"A lady friend?" Aahz asked, arching an eyebrow.

"That's right," Gus nodded. "You might say she's an old flame."

"An old flame," the troll grinned. "I say, that's rather good."

For a change, I got the joke, and joined Gus and Chumly in a hearty round of laughter, while Badaxe and Julie looked puzzled.

Aahz rolled his eyes in exasperation. "That's all I need," he groaned. "One member short, and the ones I've got are half-wits. When you're all quite through, I'm open to suggestions as to where we're going to find a fifth team member."

"I'll fill the position," Badaxe said calmly.

"You?" I gulped, my laughter forgotten.

"Of course," the general nodded. "It's my duty."

"Maybe I didn't make myself clear," Aahz interjected. "Possiltum isn't involved in this at all."

"But its magician and his apprentice are," Badaxe added pointedly. "You're both citizens of Possiltum, and rather prominent citizens at that. Like it or not, my duty is to protect you with any means at my disposal-and in this case, that means me."

I hadn't thought of that. In a way, it was kind of nice. Still, I wasn't wild about the general putting himself in danger on our account.

"Ummm ... I appreciate your offer, general," I began carefully, "but the game's going to be played a long way from here." "If you can survive the journey, so can I," Badaxe countered firmly.

"But you don't understand!"

"Kid," Aahz interrupted in a thoughtful tone, "why don't you introduce him to his potential teammates?"

"What? Oh, I'm sorry. General Badaxe, this is Gus, and that's Chumly."

"No," my mentor smiled. "I mean introduce him." "Oh!" I said. "General, meet the rest of our team."

As I spoke, I dropped the disguise spell, revealing both gargoyle and troll in their true forms.

"Gus!" Big Julie roared. "I thought I recognized your voice."

"Hi, Julie!" the gargoyle waved. "How's retirement?"

"Pretty dull. Hey, help yourself to some wine!"

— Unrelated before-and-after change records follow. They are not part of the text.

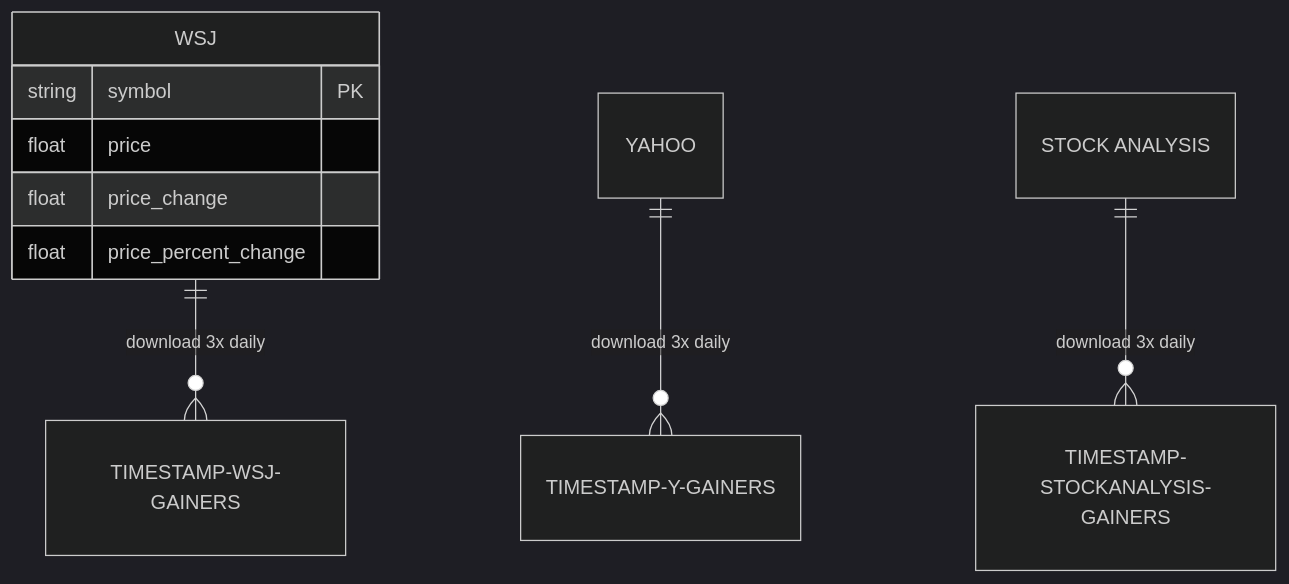
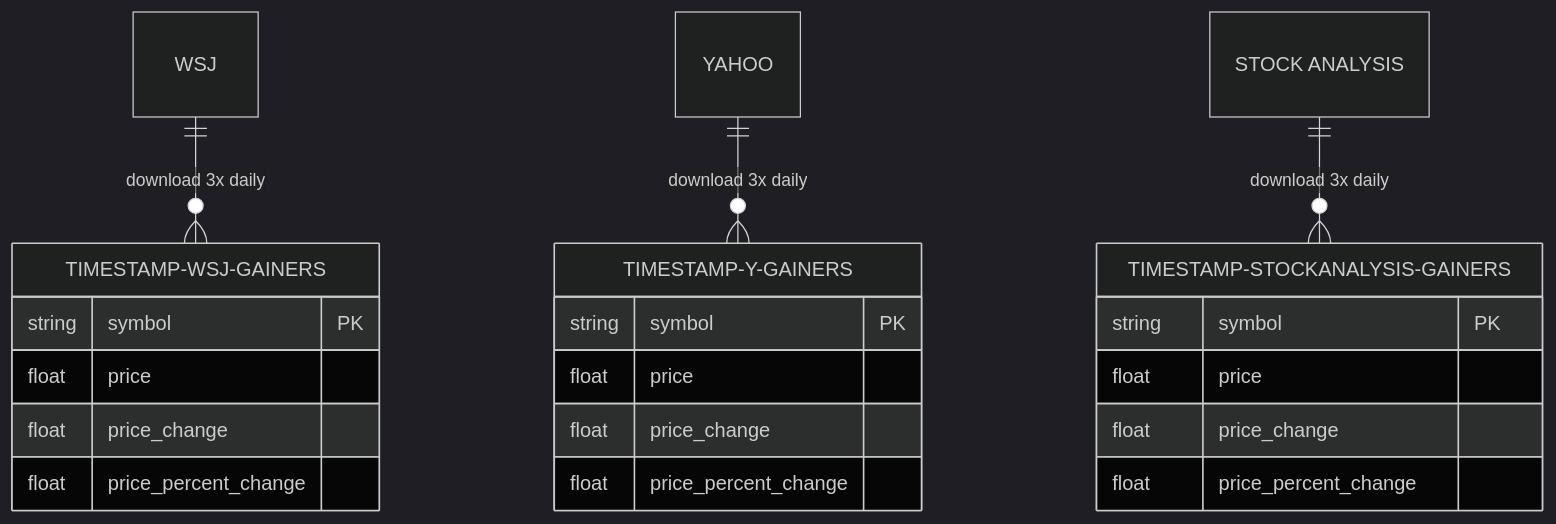
Before and after one commit to KazBarker/SP25_DS5111_nrg6cb: the first of 2 diagrams in ERD/ERD.md, drawn with Mermaid (dark theme).

Commit message:
added tables

````diff
--- a/ERD/ERD.md
+++ b/ERD/ERD.md
@@ -2,13 +2,26 @@
 ```mermaid
 erDiagram
     WSJ only one to zero or more TIMESTAMP-WSJ-GAINERS : "download 3x daily"
     YAHOO only one to zero or more TIMESTAMP-Y-GAINERS : "download 3x daily"
     "STOCK ANALYSIS" only one to zero or more TIMESTAMP-STOCKANALYSIS-GAINERS : "download 3x daily"
     
-    WSJ {
+    TIMESTAMP-WSJ-GAINERS {
         string symbol PK
         float price
         float price_change
         float price_percent_change
     }
+    TIMESTAMP-Y-GAINERS {
+        string symbol PK
+        float price
+        float price_change
+        float price_percent_change
+    }
+    TIMESTAMP-STOCKANALYSIS-GAINERS {
+        string symbol PK
+        float price
+        float price_change
+        float price_percent_change
+    }
+        
 ```
````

Gus stepped forward and took the two pitchers of wine from the general's nerveless grip, passing one to Chumly. It occurred to me that I was the only one of the crew who wasn't getting a drink out of this.

The general was transfixed, his eyes darting from gargoyle to troll and back again. He had paled slightly, but to his credit he hadn't given ground an inch.

"Well, Badaxe," Aahz grinned, "still want to join the team?"

The general licked his lips nervously, then tore his eyes away from Gus and Chumly.

"Certainly," he announced. "I'd be proud to fight alongside such... worthy allies. That is, if they'll have me."

That dropped it in our laps.

"What do you think, Skeeve?" Aahz asked. "You're the boss."

Correction. That dropped it in my lap. Aahz had an annoying habit of yielding leadership just when things got sticky. I was beginning to suspect it wasn't always coincidence.

"Well, Lord Magician?" Badaxe rumbled. "Will you accept my services for this expedition?"

I was stuck. No one could deny Badaxe's value in a fight, but I had never warmed to him as a person. As a teammate ...


The warning wasn't soon enough! Before I could brace myself, I was hit from behind by a massive force and sent sprawling on my face. The slimy tongue worrying the back of my head and the accompanying blast of incredibly bad breath could only have one source.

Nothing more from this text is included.